PROBLEM TO SOLVE = Among the entries below, find the lines with the word "package" and copy them.

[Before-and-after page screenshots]

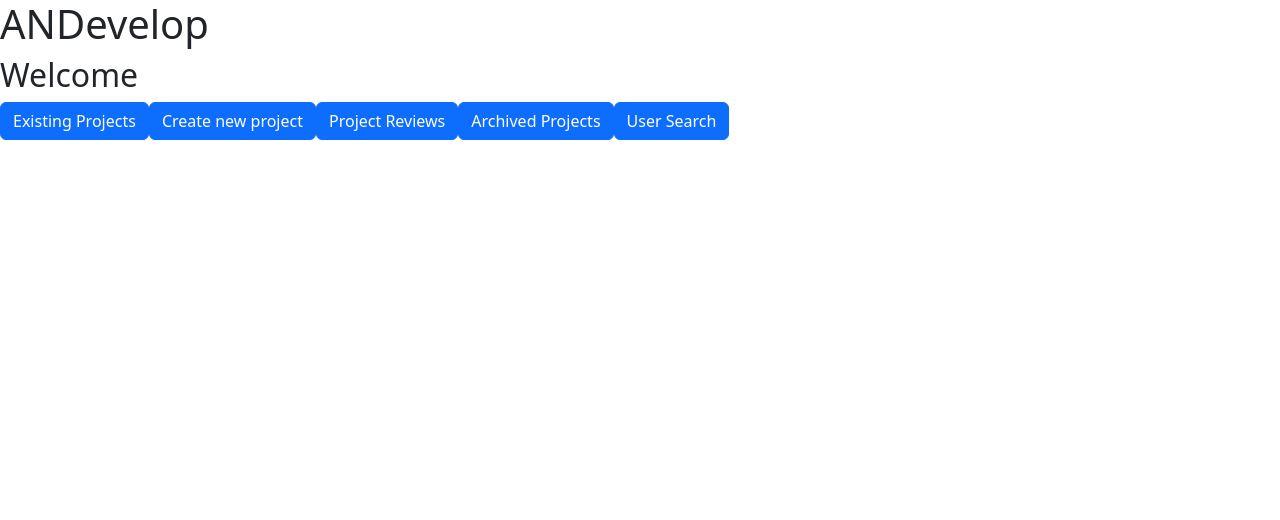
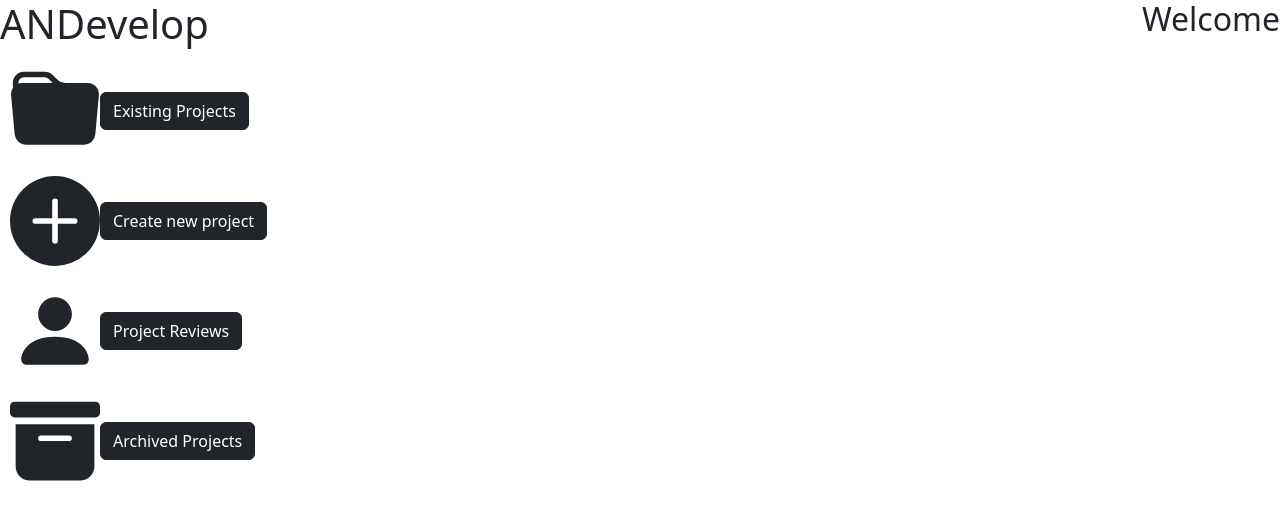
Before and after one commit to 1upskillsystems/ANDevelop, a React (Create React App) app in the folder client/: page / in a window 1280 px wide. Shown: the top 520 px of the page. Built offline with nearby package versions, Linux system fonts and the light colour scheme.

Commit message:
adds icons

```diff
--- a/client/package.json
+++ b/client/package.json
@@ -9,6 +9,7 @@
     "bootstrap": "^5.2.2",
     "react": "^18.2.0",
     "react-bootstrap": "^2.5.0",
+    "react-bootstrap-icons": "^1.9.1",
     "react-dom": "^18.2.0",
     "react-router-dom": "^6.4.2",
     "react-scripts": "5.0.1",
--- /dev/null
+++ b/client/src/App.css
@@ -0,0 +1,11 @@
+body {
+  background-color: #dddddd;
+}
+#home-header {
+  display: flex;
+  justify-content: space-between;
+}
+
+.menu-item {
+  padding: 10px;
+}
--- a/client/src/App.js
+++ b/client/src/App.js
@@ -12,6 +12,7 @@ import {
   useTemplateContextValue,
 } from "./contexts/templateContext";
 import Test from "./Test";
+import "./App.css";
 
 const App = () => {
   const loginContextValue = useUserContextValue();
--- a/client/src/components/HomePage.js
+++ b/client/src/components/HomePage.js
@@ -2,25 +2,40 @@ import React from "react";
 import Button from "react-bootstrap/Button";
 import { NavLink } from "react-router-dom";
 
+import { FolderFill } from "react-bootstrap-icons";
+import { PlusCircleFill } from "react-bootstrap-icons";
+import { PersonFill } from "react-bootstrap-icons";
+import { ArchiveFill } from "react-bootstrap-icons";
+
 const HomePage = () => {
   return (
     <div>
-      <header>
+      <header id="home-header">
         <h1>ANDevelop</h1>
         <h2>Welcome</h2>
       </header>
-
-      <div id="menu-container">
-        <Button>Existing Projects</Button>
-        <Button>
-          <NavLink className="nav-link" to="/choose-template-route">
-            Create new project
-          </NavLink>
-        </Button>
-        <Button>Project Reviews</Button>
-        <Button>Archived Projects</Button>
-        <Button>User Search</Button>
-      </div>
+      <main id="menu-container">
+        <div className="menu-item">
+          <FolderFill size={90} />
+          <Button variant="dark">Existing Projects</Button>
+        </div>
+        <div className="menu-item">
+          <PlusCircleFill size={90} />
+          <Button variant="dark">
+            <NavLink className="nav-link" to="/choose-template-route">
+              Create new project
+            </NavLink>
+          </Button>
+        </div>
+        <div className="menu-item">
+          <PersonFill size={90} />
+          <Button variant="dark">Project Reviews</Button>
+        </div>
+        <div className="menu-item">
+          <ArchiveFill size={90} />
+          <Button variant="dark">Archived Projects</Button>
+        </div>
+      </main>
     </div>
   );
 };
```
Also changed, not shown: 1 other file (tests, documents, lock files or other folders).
--
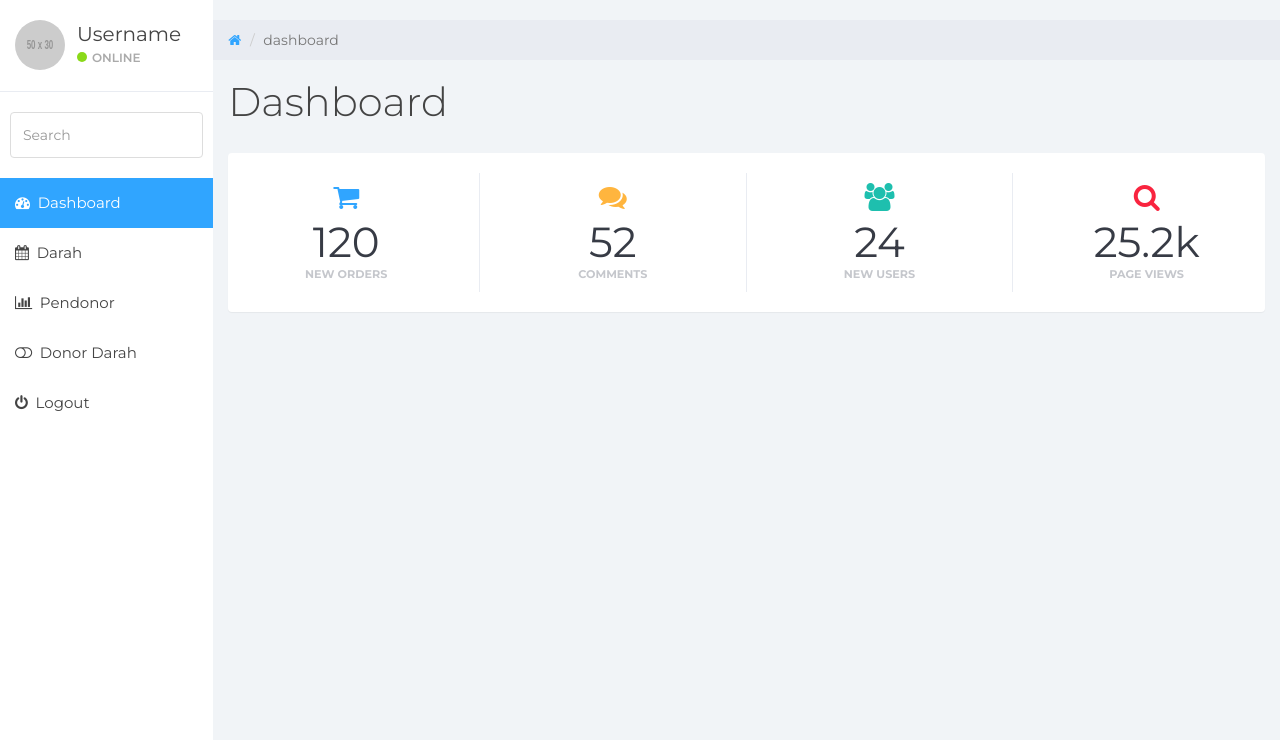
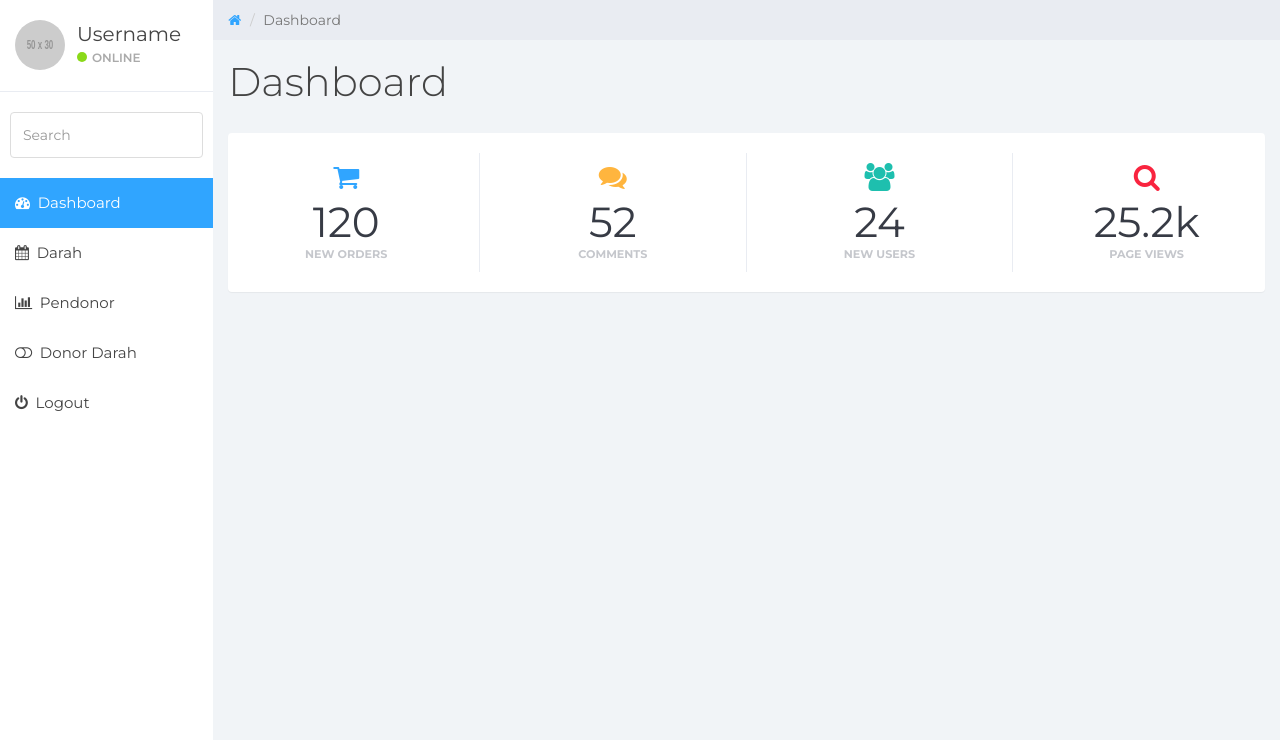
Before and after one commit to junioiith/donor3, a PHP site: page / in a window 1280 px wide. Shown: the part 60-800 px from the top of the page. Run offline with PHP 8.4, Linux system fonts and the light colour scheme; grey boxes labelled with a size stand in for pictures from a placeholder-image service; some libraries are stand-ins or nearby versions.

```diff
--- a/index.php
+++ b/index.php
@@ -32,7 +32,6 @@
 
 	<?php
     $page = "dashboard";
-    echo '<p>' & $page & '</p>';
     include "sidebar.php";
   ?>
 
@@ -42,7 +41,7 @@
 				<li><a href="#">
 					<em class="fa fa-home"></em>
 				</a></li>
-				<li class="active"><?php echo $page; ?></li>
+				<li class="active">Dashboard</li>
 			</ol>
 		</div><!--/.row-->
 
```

ANSWER SECTION =
Before and after one commit to 1upskillsystems/ANDevelop, a React (Create React App) app in the folder client/: page / in a window 1280 px wide. Shown: the top 520 px of the page. Built offline with nearby package versions, Linux system fonts and the light colour scheme.
--- a/client/package.json
+++ b/client/package.json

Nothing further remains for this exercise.